The International Panel on Climate Change (IPCC) predicts that average annual and daily temperatures in Tanzania will rise 2-4°C by 2075 as a direct result of anthropogenic climatic changes. Predicted resulting decreases in rainfall have the potential to undermine current and future efforts to eradicate poverty in Tanzania. Over 90% of the population is dependent on agriculture or agricultural activities. The variability and unpredictability of precipitation strongly affects agricultural production through poor water availability and soil erosion, as well as increases of pests and diseases. In rural regions of Tanzania modern adaptation methods to these challenges can be expensive, confusing, and difficult to access. As a result, these communities rely on traditional practices for adaptation that should be documented and analyzed for potential standardization and replication. This study documents the current impacts of climate change on the village of Buger in Karatu District, Tanzania and the existing local adaptation methods.

The primary methods used in the research were focus group discussions and structured interviews. The focus groups ranked the impacts of climate change by severity and several agricultural practices by effectiveness in increasing production. A semi-structured questionnaire was completed through interviews at 106 households in the village.

Through this study it became clear that predicted climatic changes are already being felt in Buger, primarily increased drought frequency and duration. The villagers reported decreases in the rainy season by five to six months. A high reliance on natural resources leaves villagers vulnerable to these changes through effects such as decreased agricultural production, pasture availability and water availability as well as increases in malaria.

Climate adaptation methods were documented, most directly related to agriculture.
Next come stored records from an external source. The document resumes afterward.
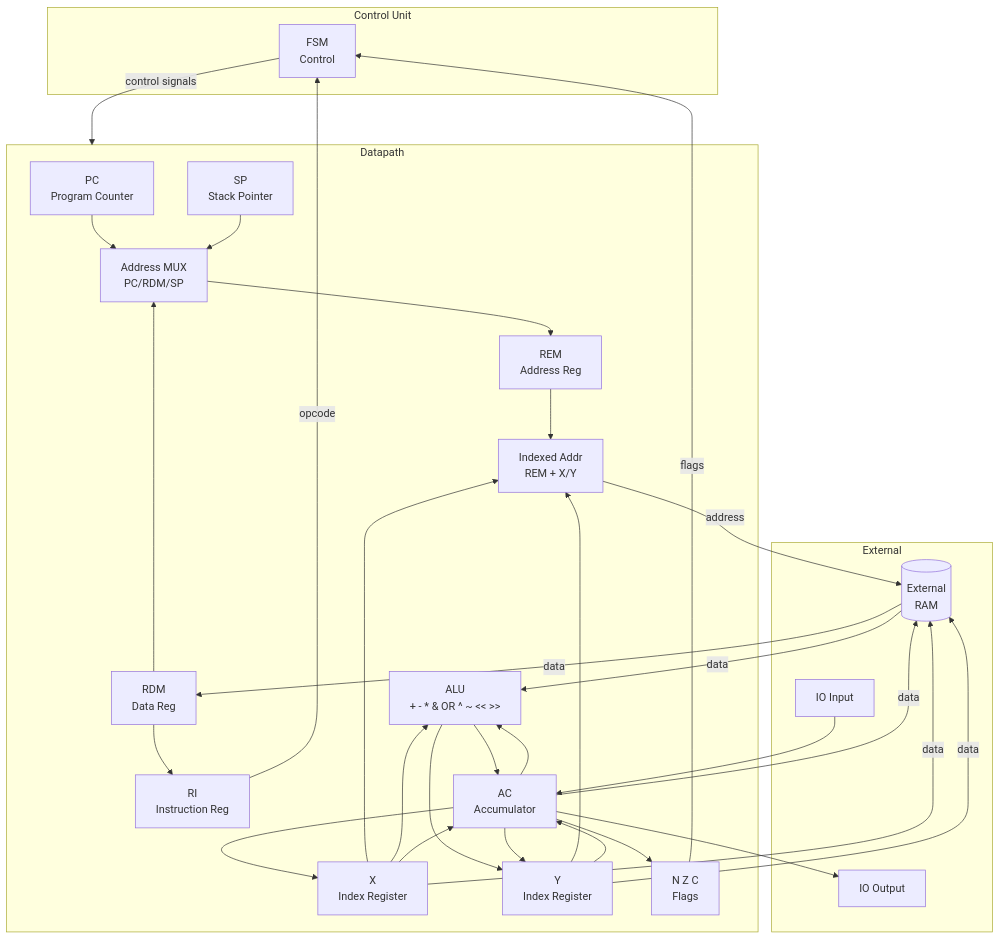
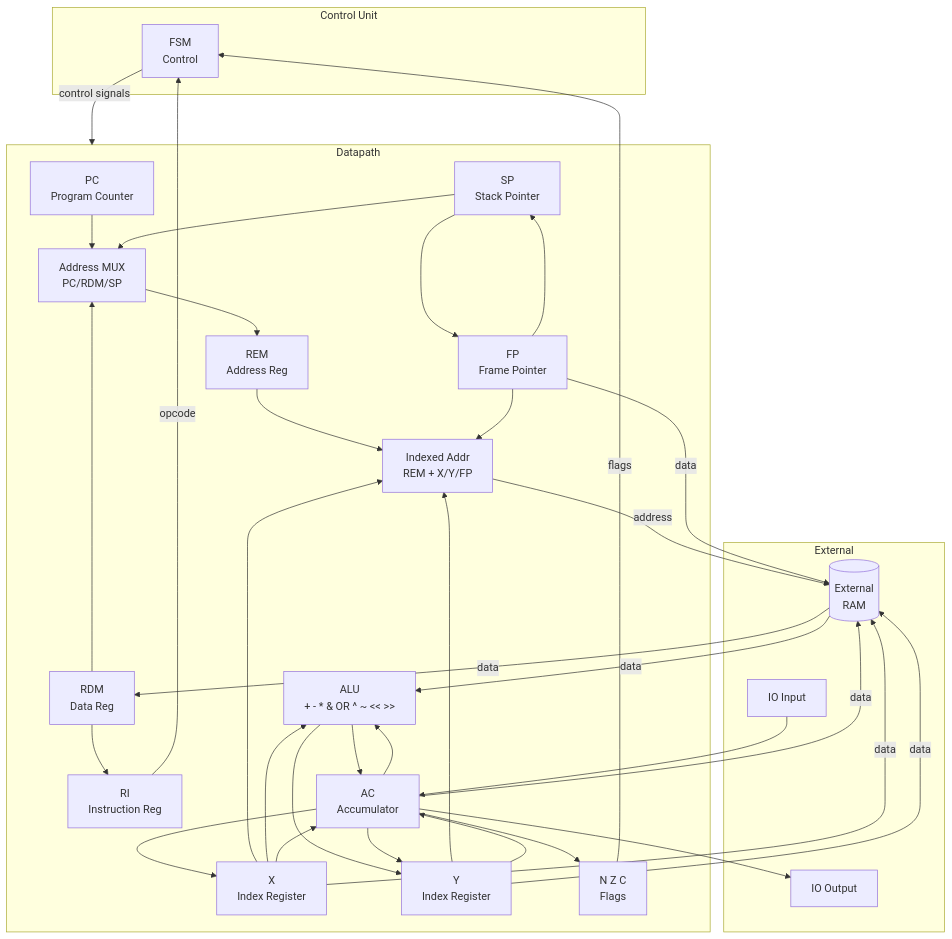
One commit to leonardoaraujosantos/neander_tinytapeout_2026 changed the diagram in README.md. Above: the diagram before and after it, drawn with Mermaid. The commit also changed other lines of this file and 7 other files, not shown here.

First line of the commit message:
Add Frame Pointer (FP) register extension for C compiler support

````diff
--- a/README.md
+++ b/README.md
@@ -179,57 +216,62 @@
 ```mermaid
 graph TB
     subgraph Control Unit
         FSM[FSM<br/>Control]
     end
 
     subgraph Datapath
         PC[PC<br/>Program Counter]
         SP[SP<br/>Stack Pointer]
+        FP[FP<br/>Frame Pointer]
         X[X<br/>Index Register]
         Y[Y<br/>Index Register]
         RI[RI<br/>Instruction Reg]
         REM[REM<br/>Address Reg]
         RDM[RDM<br/>Data Reg]
         AC[AC<br/>Accumulator]
         ALU[ALU<br/>+ - * & OR ^ ~ << >>]
         NZC[N Z C<br/>Flags]
         MUX[Address MUX<br/>PC/RDM/SP]
-        IDX[Indexed Addr<br/>REM + X/Y]
+        IDX[Indexed Addr<br/>REM + X/Y/FP]
     end
 
     subgraph External
         RAM[(External<br/>RAM)]
         IO_IN[IO Input]
         IO_OUT[IO Output]
     end
 
     FSM -->|control signals| Datapath
     RI -->|opcode| FSM
     NZC -->|flags| FSM
 
     PC --> MUX
     RDM --> MUX
     SP --> MUX
     MUX --> REM
     REM --> IDX
     X --> IDX
     Y --> IDX
+    FP --> IDX
     IDX -->|address| RAM
     RAM -->|data| RDM
     RDM --> RI
     AC --> ALU
     X --> ALU
     ALU --> AC
     ALU --> Y
     AC --> X
     AC --> Y
     X --> AC
     Y --> AC
+    SP --> FP
+    FP --> SP
     RAM -->|data| ALU
     AC --> NZC
     AC -->|data| RAM
     X -->|data| RAM
     Y -->|data| RAM
+    FP -->|data| RAM
     IO_IN --> AC
     AC --> IO_OUT
 ```
````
In general, the respondents preferred traditional methods (such as manure as fertilizer, terracing, tree planting, crop rotation, and intercropping) to modern methods (such as the use of short season seeds and the use of inorganic fertilizers and/or pesticides), suggesting that traditional methods are more accessible, affordable and effective and should be preserved and advocated within the region.

The beautiful village of Buger.

The beautiful village of Buger.

This information is from a paper produced as a part of an academic directed research semester at the School For Field Studies Center for Wildlife Management Studies (SFS) under the TAWIRI – permit 2012-241-NA-2012-57 and supervision of Professor John Mwamhanga. Please contact bowiee@dickinson.edu with questions or concerns.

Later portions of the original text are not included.